This next bit was written well before my time at the Mission, but it better helps you understand that period in my life. I was asked to write about it and it first appeared in the Chicago Tribune years ago.
On Labor day, my father passed away... and my world changed. 8 days later, the world changed for everybody.
My father had been sick for a while. Cancer had ravaged his body more than we had known as we thought he had another 6 months. He passed away at home in Tampa where he had wanted to be, not in a sterile hospital. My sisters and I all flew to Florida for the wake (I live in Chicago). I decided to stay a few extra days so that my mom wouldn't go from a full house to nothing, to give her a transition period so's to speak. My flight out was to be on Wednesday the 12th of September, 2011. Then 'IT' happened. My mother and I watched it all unfold on TV, surreal to our already wracked emotions of the week before. Phone calls from far and wide came in as our family reached out to each other, while E-mails from 7 different countries showed me that my friends from chat rooms where family also. As the skies went quiet, I realized I may not get home for a while. The options included taking my Dads old car, an 89 Taurus with near 100,000 miles on it... but no, things would be back to normal soon enough I told myself. Then came the day after day of cancellations and building clouds. Of shore, tropical storm Gabrielle was gathering strength, threatening to ground the planes even if the FAA allowed them to fly after 9/11.

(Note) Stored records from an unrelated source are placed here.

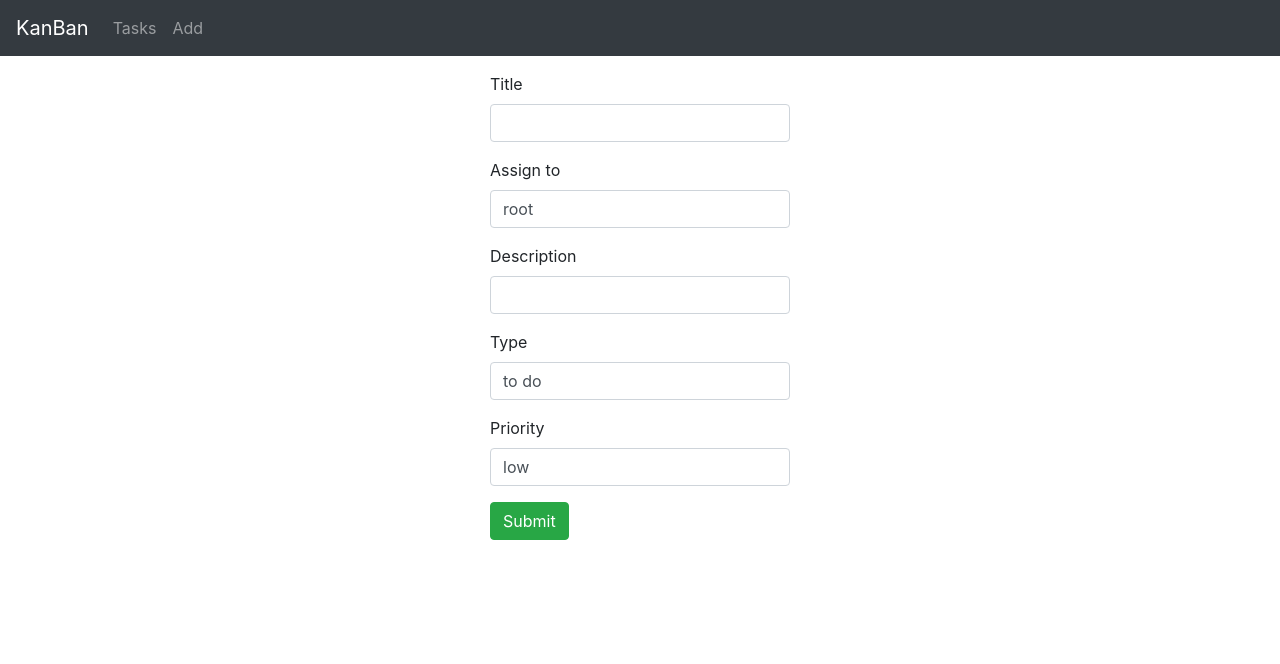
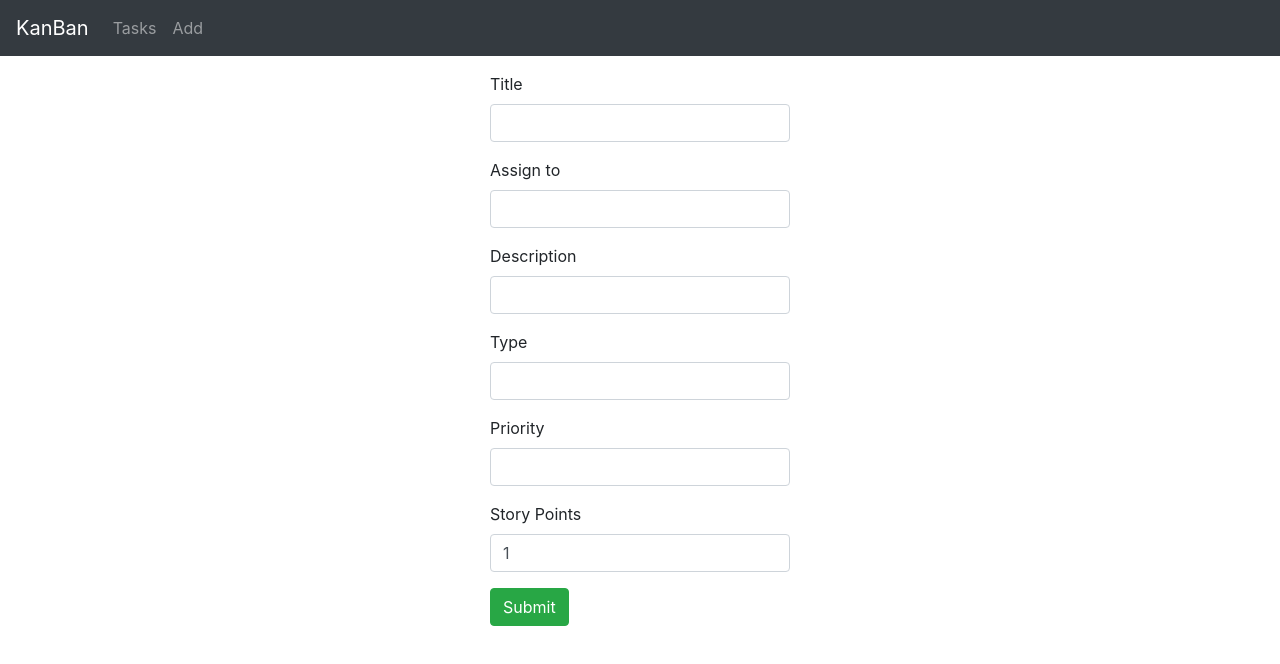
Before and after one commit to ckinateder/kanban-ui, a React (Create React App) app: page /add in a window 1280 px wide. Shown: the top 664 px of the page. Built offline with nearby package versions, Linux system fonts and the light colour scheme.

Commit message:
Add points

```diff
--- a/src/components/add-task.component.js
+++ b/src/components/add-task.component.js
@@ -9,6 +9,8 @@ export default class AddTask extends Component {
     this.onChangeType = this.onChangeType.bind(this);
     this.onChangePriority = this.onChangePriority.bind(this);
     this.onChangeUser = this.onChangeUser.bind(this);
+    this.onChangePoints = this.onChangePoints.bind(this);
+
     this.saveTask = this.saveTask.bind(this);
     this.newTask = this.newTask.bind(this);
 
@@ -16,9 +18,10 @@ export default class AddTask extends Component {
       id: null,
       title: "",
       description: "",
-      type: "to do",
-      priority: "low",
-      user: "root",
+      type: "",
+      priority: "",
+      user: "",
+      points: 1,
 
       submitted: false
     };
@@ -54,13 +57,20 @@ export default class AddTask extends Component {
     });
   }
 
+  onChangePoints(e) {
+    this.setState({
+      points: e.target.value
+    });
+  }
+
   saveTask() {
     var data = {
       title: this.state.title,
       description: this.state.description,
       type: this.state.type,
       priority: this.state.priority,
-      user: this.state.user
+      user: this.state.user,
+      points: this.state.points
     };
 
     TaskDataService.create(data)
@@ -72,6 +82,7 @@ export default class AddTask extends Component {
           type: response.data.type,
           priority: response.data.priority,
           user: response.data.user,
+          points: response.data.points,
 
           submitted: true
         });
@@ -90,6 +101,7 @@ export default class AddTask extends Component {
       type: "to do",
       priority: "low",
       user: "root",
+      points: 1,
 
       submitted: false
     });
@@ -172,6 +184,19 @@ export default class AddTask extends Component {
             />
             </div>
 
+            <div className="form-group">
+            <label htmlFor="description">Story Points</label>
+            <input
+                type="text"
+                className="form-control"
+                id="points"
+                required
+                value={this.state.points}
+                onChange={this.onChangePoints}
+                name="points"
+            />
+            </div>
+
             <button onClick={this.saveTask} className="btn btn-success">
               Submit
             </button>
--- a/src/components/task.component.js
+++ b/src/components/task.component.js
@@ -9,6 +9,8 @@ export default class Task extends Component {
     this.onChangeType = this.onChangeType.bind(this);
     this.onChangePriority = this.onChangePriority.bind(this);
     this.onChangeUser = this.onChangeUser.bind(this);
+    this.onChangePoints = this.onChangePoints.bind(this);
+
     this.getTask = this.getTask.bind(this);
     //this.updatePublished = this.updatePublished.bind(this);
     this.updateTask = this.updateTask.bind(this);
@@ -21,7 +23,8 @@ export default class Task extends Component {
         description: "",
         type: "to do",
         priority: "in progress",
-        user: "root"
+        user: "root",
+        points: 1,
       },
       message: ""
     };
@@ -84,6 +87,17 @@ export default class Task extends Component {
       currentTask: {
         ...prevState.currentTask,
         user: user
+      }
+    }));
+  }
+
+  onChangePoints(e) {
+    const points = e.target.value;
+
+    this.setState(prevState => ({
+      currentTask: {
+        ...prevState.currentTask,
+        points: points
       }
     }));
   }
@@ -216,6 +230,17 @@ export default class Task extends Component {
               </div>
 
               <div className="form-group">
+                <label htmlFor="points">Story Points</label>
+                <input
+                  type="text"
+                  className="form-control"
+                  id="points"
+                  value={currentTask.points}
+                  onChange={this.onChangePoints}
+                />
+              </div>
+
+              <div className="form-group">
                 <label>
                   <strong>Type:</strong>
                 </label>
--- a/src/components/tasks-list.component.js
+++ b/src/components/tasks-list.component.js
@@ -175,6 +175,13 @@ export default class TasksList extends Component {
                 {currentTask.priority}
               </div>
 
+              <div>
+                <label>
+                  <strong>Story Points:</strong>
+                </label>{" "}
+                {currentTask.points}
+              </div>
+
               <Link
                 to={"/tasks/" + currentTask.id}
                 className="badge badge-warning"
```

I awoke on Friday morning to whistling winds and driving rains... flying out in time to be back at work by Monday looked dim. Without even showering, I grabbed my packed bags, hugged my mother good-bye, and headed out into the storm. My mother had her own car and had planed on selling this one, so while she was worried about me, I was taking the worry of selling it of her hands. The first 3 hours of the drive where in a dark maelstrom of rain and learning the layout off the cars controls, the whole time listening to the radio tell me how Gabrielle was building up strength and heading the same direction I was. Wind gusts of 75 MPH where reported in towns that I didn't know where north or south of me. I just kept thinking that I couldn't stop for food till I had well outrun the storm. By noon I was halfway through Georgia and listening to the president inspire the country on the radio. I spend the night in Chattanooga Tennessee, nestled in the sheltering mountain pass. I walk outside with a beer to see the building next door festooned with giant neon signs advertising fireworks all along it's 300 foot length. Can you get more American than that?
All along the drive I notice a few things. Eagles and hawks are flying everywhere, I'm not sure why. I see our flag flying everywhere, from cars to bridges to the pot bellied truck driver standing on a hillside near a rest stop waving a huge flag. I also feel the community our nation has become in how everyone stops to talk with you like a neighbor. I want to be able to tell people of my Dads passing, but everyone has a sadness welling up in them already. At times on my drive I have to force back tears upon hearing stories on the radio... I need to keep heading home. If I stop to let it sink in I'd be a mess.
1,200 miles later of listening to radio stations through the heartland, the voices of hundreds of callers, I haven't figured out a thing. I just know that 10 days ago I carried my father to his birthplace in an urn, and then he, through his faithful old car, carried me safely to my home.
September 16th 2001